Politicians and other skeptics can openly debate global warming all they want. But for the National Oceanic and Atmospheric Administration (NOAA), there is no question that climate change is real. Not only is it a fact, NOAA says, but the agency has been monitoring it since 1960, when the world’s first meteorological satellite was launched from Cape Canaveral.
From a perch 22,240 miles above the Earth, NOAA’s satellites track fast-breaking storms, monitor fires and volcanic ash, and measure the temperature of the ocean, which, according to NOAA and others, is a key indicator of climate change. But without money to maintain and upgrade NOAA’s current fleet of satellites, state and local officials may be on their own when it comes to planning for global warming’s long-range impacts or when severe weather, like August’s Hurricane Irene, is bearing down on them.
In less than five years, a key satellite that circles the planet on a north-south orbit is expected to exceed its design lifetime, causing a year-and-a-half gap (or possibly longer) in weather satellite coverage. That could severely curtail the accuracy of three- to seven-day weather forecasts. For state and local officials, that means more than just getting caught in the rain without an umbrella. It means forecasters would be less capable of predicting tornadoes, hurricanes and snowfalls, hampering government efforts to properly prepare for major weather events. NOAA Administrator Jane Lubchenco has warned that that could result in more property damage and more lives lost.
The satellite in question was a victim of Congress’ last-minute cost-cutting in an effort to reach agreement on raising the debt ceiling in August. The budget cut NOAA’s funding by $140 million and cut money for new satellites by more than $500 million. The cuts affected the schedule for replacing the critical north-south satellite, postponing the replacement’s launch from 2015 to 2017, at the earliest.
To make its case for restoring funding, NOAA’s National Weather Service simulated what forecasts might have predicted during 2010’s “Snowmageddon” snowstorm in the Northeast if the polar-orbiting satellite hadn’t been available. In the simulation, NOAA found that the storm’s predicted path was off by nearly 10 miles and that snowfall would have been underestimated by nearly 50 percent.
But predicting severe weather isn’t the only NOAA service that may be hit by budget reductions. Continued cuts could affect long-range climate forecasts -- those that look beyond two weeks -- which are critical for helping states and localities anticipate and prepare for natural disasters. Firefighters in Arizona, New Mexico and Texas used NOAA’s climate forecasts to prepare for this year’s record wildfires, and emergency managers in Mississippi and Missouri prepared communities for this spring’s onset of flooding months before it began. And in June, the Western Governors’ Association contracted with NOAA to help plan long-range strategies for droughts, floods, fires and broader ecosystem management.
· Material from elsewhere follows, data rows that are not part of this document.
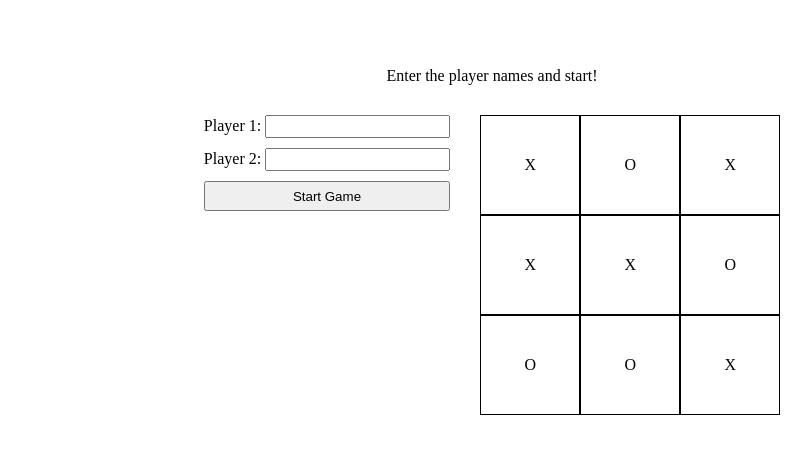
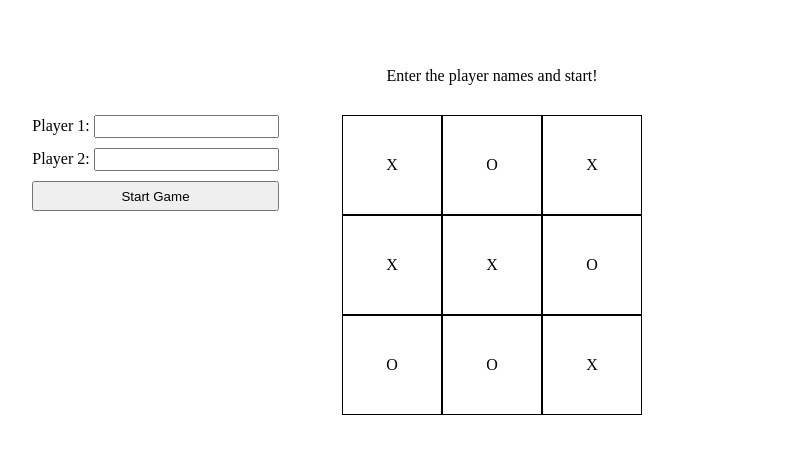
Before and after one commit to CharliePieczonka/odin-tic-tac-toe, a plain HTML site: page index.html in a window 1280 px wide. Shown: the part 70-524 px from the top of the page, without its empty margins (148-959 px from the left). Drawn offline with Linux system fonts and the light colour scheme.

Commit message:
Reformat layout with grid

```diff
--- a/index.html
+++ b/index.html
@@ -15,7 +15,6 @@
         <p id="message">Enter the player names and start!</p>
     </div>
     <div class="contentContainer">
-        <div class="contentInner">
         <div class="admin">
             <div class="playerInfo">
                 <label for="player1">Player 1:</label>
@@ -45,9 +44,5 @@
             </div>
         </div>
     </div>
-
-    </div>
-
-
 </body>
 </html>
--- a/style.css
+++ b/style.css
@@ -23,17 +23,15 @@ padding-top: 20px;
 .contentContainer {
     display: grid;
     justify-content: center;
-}
-
-.contentInner {
-    display: flex;
-    gap: 30px;
+    grid-template-columns: 1fr 1fr 1fr;
 }
 
 .admin {
     display: flex;
     flex-direction: column;
     gap: 10px;
+    grid-column: 1 / 2;
+    justify-self: right;
 }
 
 input {
@@ -47,6 +45,8 @@ button {
 .gameBoard {
     display: flex;
     flex-direction: column;
+    grid-column: 2 / 3;
+    justify-self: center;
 }
 
 .row {
```
Lines whose indentation alone changed are shown as unchanged.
“I think the consequences of not acting are huge,” Lubchenco said in an August lecture, adding, “The nation is increasingly vulnerable to extreme weather. With climate change, we are loading the dice in favor of these more severe weather events.”
Even if NOAA is overstating its case, governments should prepare to be, well, less prepared, according to Bob Ryan, a news meteorologist in Washington, D.C. Ryan told The Washington Post, “I don’t think it’s going to have a major day-to-day impact on forecasts.” But, he added, “we’re going to have to, for a while, deal with a bit more uncertainty than we’ve come to [expect].”